START Records supplied

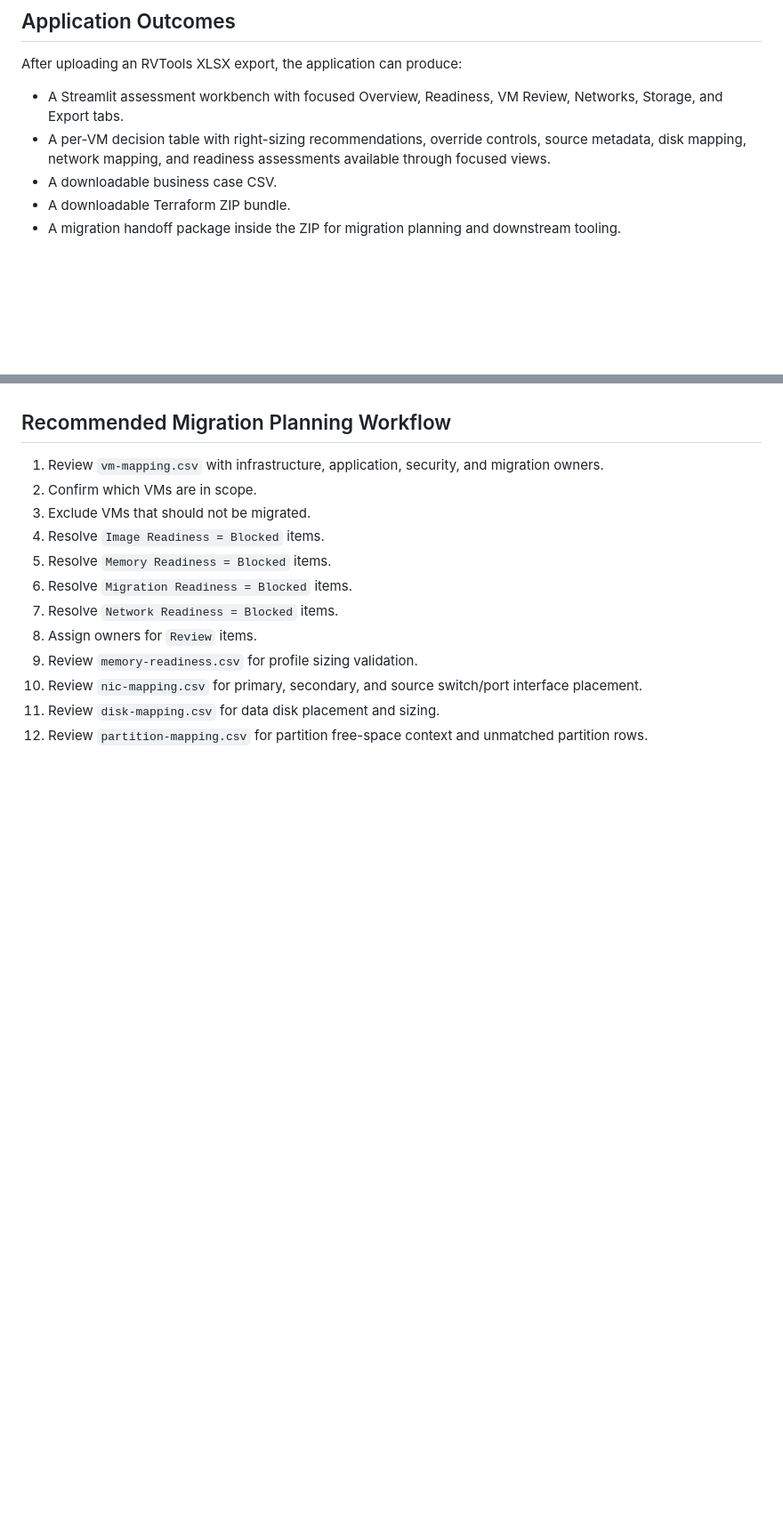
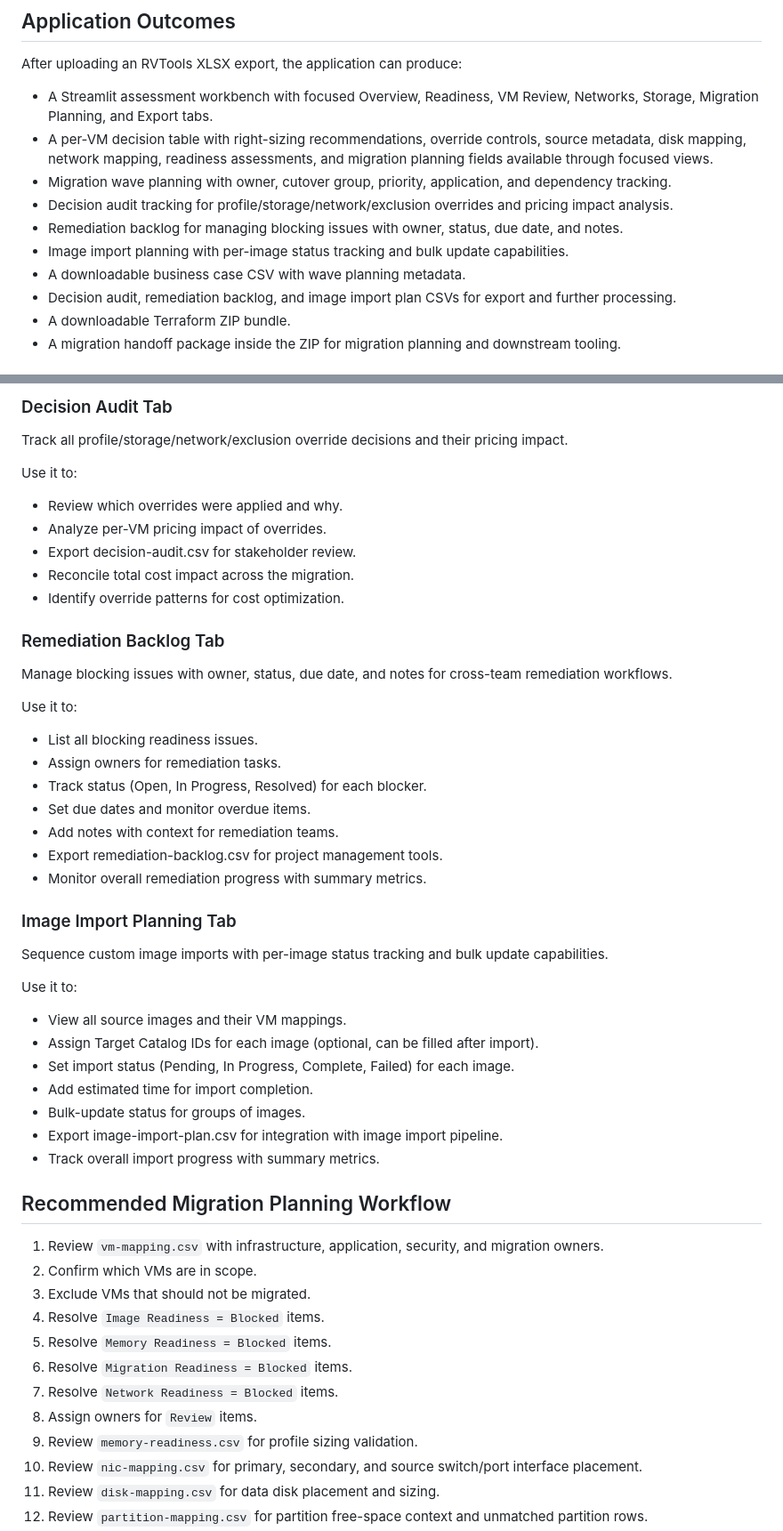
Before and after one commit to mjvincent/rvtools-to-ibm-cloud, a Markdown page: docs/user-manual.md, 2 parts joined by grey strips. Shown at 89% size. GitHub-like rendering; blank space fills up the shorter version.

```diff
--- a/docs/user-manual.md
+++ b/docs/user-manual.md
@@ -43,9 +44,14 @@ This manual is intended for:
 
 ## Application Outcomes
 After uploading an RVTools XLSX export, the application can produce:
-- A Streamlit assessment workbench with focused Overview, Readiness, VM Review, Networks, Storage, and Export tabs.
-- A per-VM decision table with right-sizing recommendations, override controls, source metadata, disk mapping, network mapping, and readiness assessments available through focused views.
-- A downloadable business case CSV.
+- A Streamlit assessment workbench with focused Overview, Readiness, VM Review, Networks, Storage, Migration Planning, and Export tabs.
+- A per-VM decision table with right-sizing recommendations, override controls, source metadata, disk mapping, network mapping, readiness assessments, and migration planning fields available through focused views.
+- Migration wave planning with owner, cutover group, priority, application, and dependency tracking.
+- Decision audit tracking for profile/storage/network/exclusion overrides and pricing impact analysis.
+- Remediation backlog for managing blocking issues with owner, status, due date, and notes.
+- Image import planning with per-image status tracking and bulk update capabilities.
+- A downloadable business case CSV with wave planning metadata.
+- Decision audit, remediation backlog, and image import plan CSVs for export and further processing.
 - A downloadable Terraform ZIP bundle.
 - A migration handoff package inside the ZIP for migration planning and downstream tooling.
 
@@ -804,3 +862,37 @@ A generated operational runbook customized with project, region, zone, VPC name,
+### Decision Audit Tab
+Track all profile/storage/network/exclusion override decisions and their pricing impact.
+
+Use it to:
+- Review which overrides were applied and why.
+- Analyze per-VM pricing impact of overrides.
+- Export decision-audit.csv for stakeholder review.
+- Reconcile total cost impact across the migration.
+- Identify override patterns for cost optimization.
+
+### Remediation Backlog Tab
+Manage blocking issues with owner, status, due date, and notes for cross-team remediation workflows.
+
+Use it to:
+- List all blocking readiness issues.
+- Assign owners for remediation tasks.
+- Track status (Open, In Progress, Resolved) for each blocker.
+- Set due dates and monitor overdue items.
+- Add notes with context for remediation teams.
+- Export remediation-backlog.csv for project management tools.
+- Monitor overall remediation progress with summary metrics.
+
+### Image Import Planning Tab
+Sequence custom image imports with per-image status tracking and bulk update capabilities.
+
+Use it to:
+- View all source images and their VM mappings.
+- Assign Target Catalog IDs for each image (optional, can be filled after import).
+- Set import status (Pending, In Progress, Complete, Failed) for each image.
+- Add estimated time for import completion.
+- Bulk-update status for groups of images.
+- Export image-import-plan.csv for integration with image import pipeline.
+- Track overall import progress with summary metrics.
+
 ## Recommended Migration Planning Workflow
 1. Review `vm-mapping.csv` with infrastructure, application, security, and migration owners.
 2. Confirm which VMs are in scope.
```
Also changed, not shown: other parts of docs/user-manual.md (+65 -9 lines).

END Records supplied

## Work to be completed
Return the lines of the data above in full and exactly, with no pictures.

## Reply
Before and after one commit to mjvincent/rvtools-to-ibm-cloud, a Markdown page: docs/user-manual.md, 2 parts joined by grey strips. Shown at 89% size. GitHub-like rendering; blank space fills up the shorter version.

```diff
--- a/docs/user-manual.md
+++ b/docs/user-manual.md
@@ -43,9 +44,14 @@ This manual is intended for:
 
 ## Application Outcomes
 After uploading an RVTools XLSX export, the application can produce:
-- A Streamlit assessment workbench with focused Overview, Readiness, VM Review, Networks, Storage, and Export tabs.
-- A per-VM decision table with right-sizing recommendations, override controls, source metadata, disk mapping, network mapping, and readiness assessments available through focused views.
-- A downloadable business case CSV.
+- A Streamlit assessment workbench with focused Overview, Readiness, VM Review, Networks, Storage, Migration Planning, and Export tabs.
+- A per-VM decision table with right-sizing recommendations, override controls, source metadata, disk mapping, network mapping, readiness assessments, and migration planning fields available through focused views.
+- Migration wave planning with owner, cutover group, priority, application, and dependency tracking.
+- Decision audit tracking for profile/storage/network/exclusion overrides and pricing impact analysis.
+- Remediation backlog for managing blocking issues with owner, status, due date, and notes.
+- Image import planning with per-image status tracking and bulk update capabilities.
+- A downloadable business case CSV with wave planning metadata.
+- Decision audit, remediation backlog, and image import plan CSVs for export and further processing.
 - A downloadable Terraform ZIP bundle.
 - A migration handoff package inside the ZIP for migration planning and downstream tooling.
 
@@ -804,3 +862,37 @@ A generated operational runbook customized with project, region, zone, VPC name,
+### Decision Audit Tab
+Track all profile/storage/network/exclusion override decisions and their pricing impact.
+
+Use it to:
+- Review which overrides were applied and why.
+- Analyze per-VM pricing impact of overrides.
+- Export decision-audit.csv for stakeholder review.
+- Reconcile total cost impact across the migration.
+- Identify override patterns for cost optimization.
+
+### Remediation Backlog Tab
+Manage blocking issues with owner, status, due date, and notes for cross-team remediation workflows.
+
+Use it to:
+- List all blocking readiness issues.
+- Assign owners for remediation tasks.
+- Track status (Open, In Progress, Resolved) for each blocker.
+- Set due dates and monitor overdue items.
+- Add notes with context for remediation teams.
+- Export remediation-backlog.csv for project management tools.
+- Monitor overall remediation progress with summary metrics.
+
+### Image Import Planning Tab
+Sequence custom image imports with per-image status tracking and bulk update capabilities.
+
+Use it to:
+- View all source images and their VM mappings.
+- Assign Target Catalog IDs for each image (optional, can be filled after import).
+- Set import status (Pending, In Progress, Complete, Failed) for each image.
+- Add estimated time for import completion.
+- Bulk-update status for groups of images.
+- Export image-import-plan.csv for integration with image import pipeline.
+- Track overall import progress with summary metrics.
+
 ## Recommended Migration Planning Workflow
 1. Review `vm-mapping.csv` with infrastructure, application, security, and migration owners.
 2. Confirm which VMs are in scope.
```
Also changed, not shown: other parts of docs/user-manual.md (+65 -9 lines).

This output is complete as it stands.